I stumbled across another problem, which is a bug in the add-on. If you try to set a Boolean value that is „false“, e.g. to turn off the telemetry stuff in Firefox the add-on sets this value to true. I think this happens, because the used function to create bool settings in Firefox needs an bool parameter and not a string parameter like the add-on uses.

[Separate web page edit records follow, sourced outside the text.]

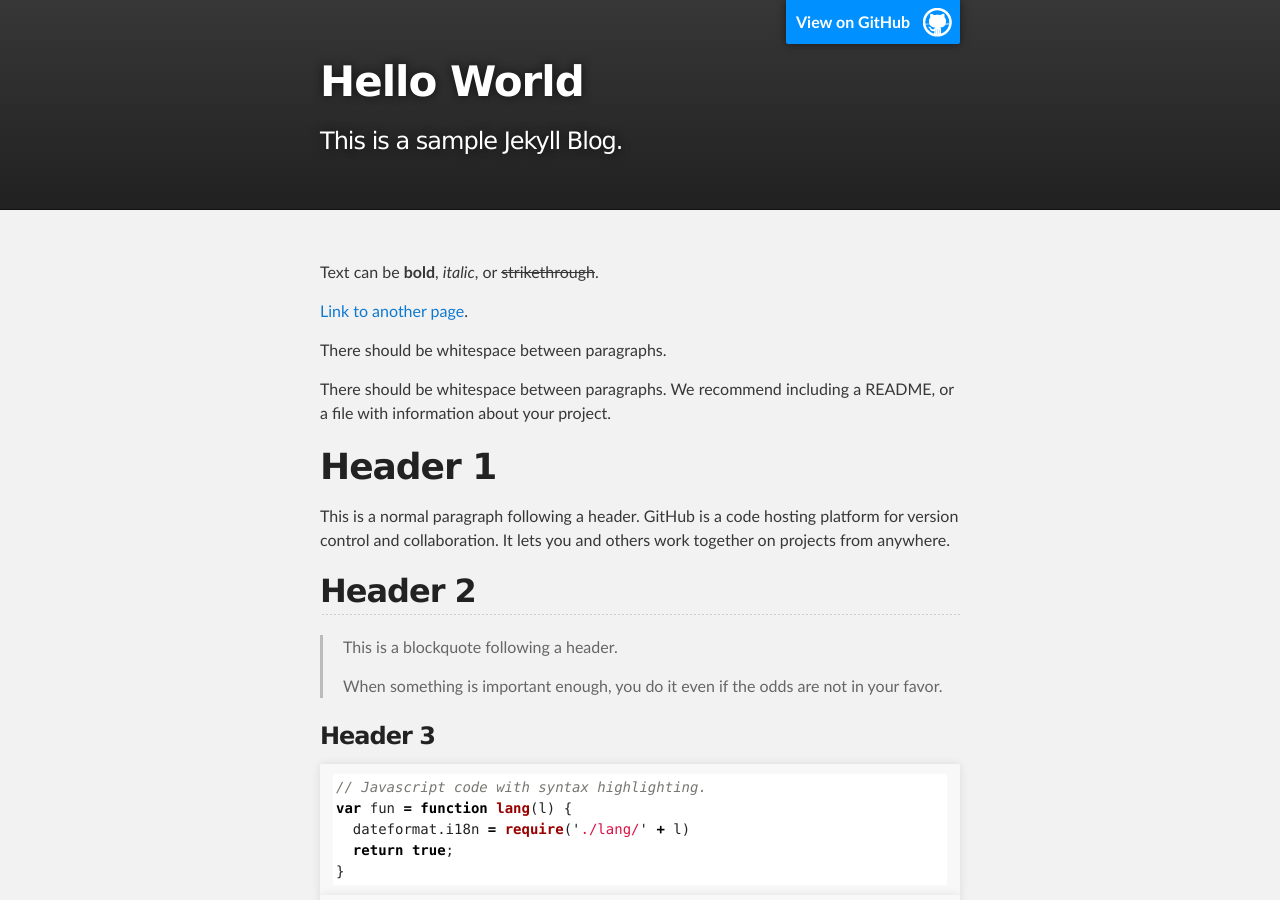
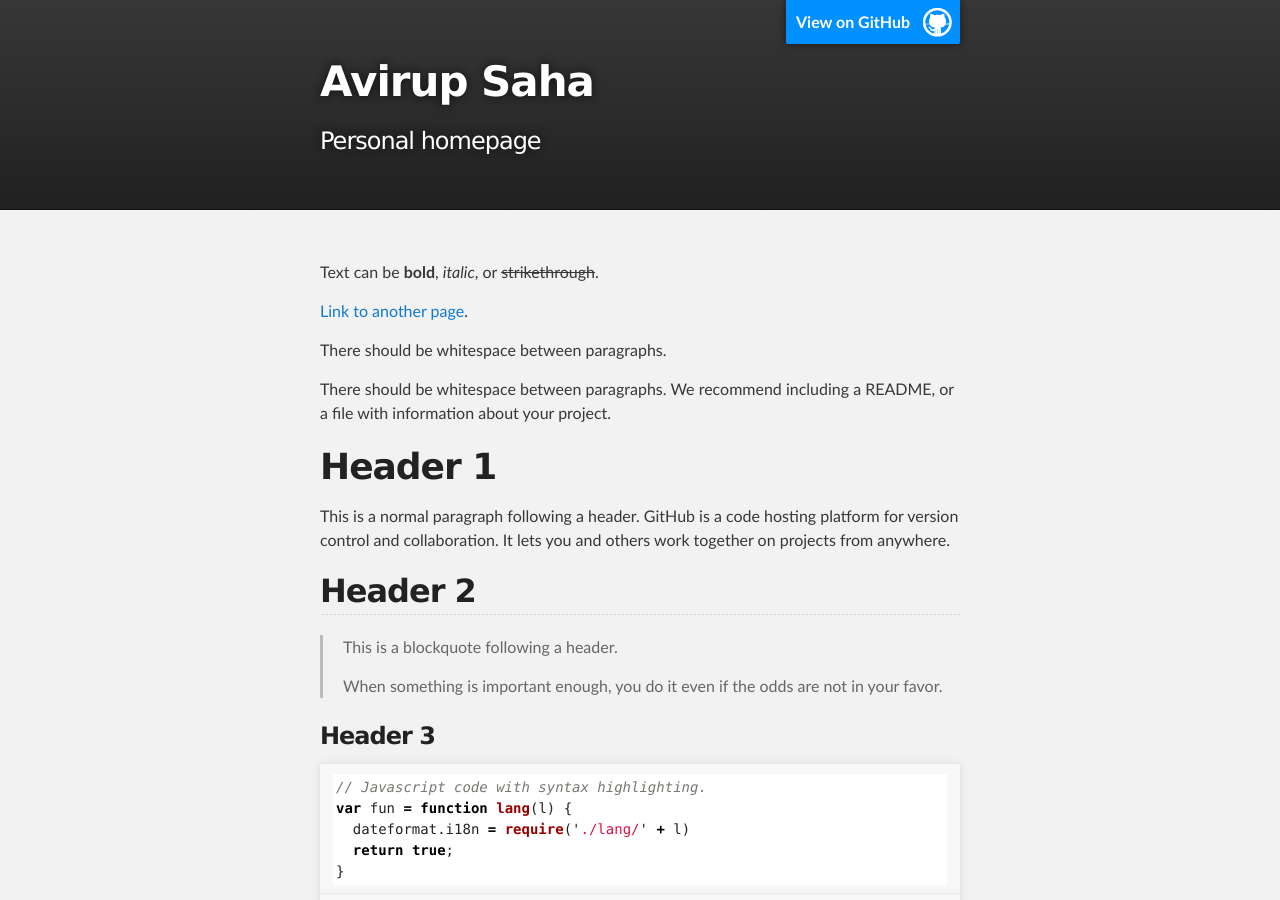
Before and after one commit to ASCARATHIRA/ASCARATHIRA.github.io, a Jekyll site: the page built from index.md, in a window 1280 px wide and 900 px high. Built offline with Jekyll 4.4.1, drawn with Linux system fonts in a browser that asks for light colours.

Commit message:
Initial commit

```diff
--- a/_config.yml
+++ b/_config.yml
@@ -1,11 +1,11 @@
-title: Hello World
+title: Avirup Saha
 theme: jekyll-theme-slate
 
 # Name of your blog (this will show up at the top of your page and in the RSS feed)
 #name: Sample Jekyll Blog
 
 # Short description (goes below the title; it will also be used in the RSS feed)
-description: This is a sample Jekyll Blog.
+description: Personal homepage
 
 # Your name, as you want it to appear underneath each post and in the footer
 author: ASCARATHIRA
@@ -21,7 +21,7 @@ category_dir: /
 # Note - if you enable this, and attempt to view your site locally you have to use the baseurl in your local path.
 # Example, you must use http://localhost:4000/path/to/blog
 #baseurl: /path/to/blog
-baseurl:
+#baseurl:
 
 # The URL of your actual domain. This will be used to make absolute links in the RSS feed.
 #url: http://yourdomain.com/
```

Maybe the setter function checks if the committed parameter is Boolean by checking it like „if (parameter) { write true } else { write false}“.
In this case every string is interpreted as Boolean:true and leads to this wrong behavior!

Because I don’t want to hurt any copyrights and to respect Pauls great work I only publish some instructions on how to extend the add-on by yourself.

First of all you need three Things:
– 7 Zip
– Firefox (my Version is 24)
– The gpofirefox add-on (
1. Use 7Zip to extract the XPI File
2. Go to the extracted folder and open the chrome folder
3. Use 7Zip to extract the gpofirefox.jar
4. Delete gpofirefox.jar
5. Modify the file gpofirefox.js in <extracted-extension-folder>\chrome\gpofirefox\content\ (difference between original and modified)
6. Mofify <extracted-extension-folder>\chrome.manifest ( difference between original and modified )
7. Go to <extracted-extension-folder> and Select „chrome“, „defaults“, „chrome.manifest“, „install.rdf“ and use 7.ZIP -> Add new archive (zip)
8. Rename the created zip file to
9. Install your add-on (or copy it to extensions folder) Renaming and modifying the internal add-on structure is to simplify the add-on for further changes

Please leave me a comment. I’m actually thinking about creating an add-on like this with some further functionality like adding the ability to write to sqllite databases (popup blocking), replace / update files in the profile and so on. Everything controlled by the registry via group policy AD Things .
For testing purpose you can use a registry file like the below one.

Keep in mind, that these settings are only for the CURRENT_USER. If you want to set everything machine wide you have to rewrite the reg file to HKEY_LOCAL_MACHINE instead of HKEY_CURRENT_USER

Windows Registry Editor Version 5.00


If you want to add your settings to a GPO, open the Group Policy Management and edit your current / create a new GPO object. Now you have to choose if you want to create registry entries for user (user configuration) or computer (computer configuration). Afterwards choose [ Settings -> Windows Settings -> Registry ]. We decided to create two sub folders, one for locked pref and one for default pref, as shown here:

GPO Firefox Registry Settings

GPO Firefox Registry Settings

Next step: Create a new registry element at the right side. This could look like this:

GPO Firefox Registry Settings

GPO Firefox Registry Settings

How about an ADM/ADMX file?
– If you want to use an ADMX file you have to create it from scratch.
– There are so many settings available in Firefox itself that it would take too long to create it.
– It’s not flexible enough, because every add-on has its own settings.
– If you add another add-on / update Firefox you maybe have to extend your own ADMX file.

These are the reasons why I prefer adding everything „raw“ to the registry. For deactivating some Firefox features you have to Google once, or check the prefs.js file changes These bugs are fixed with version 0.9.3 –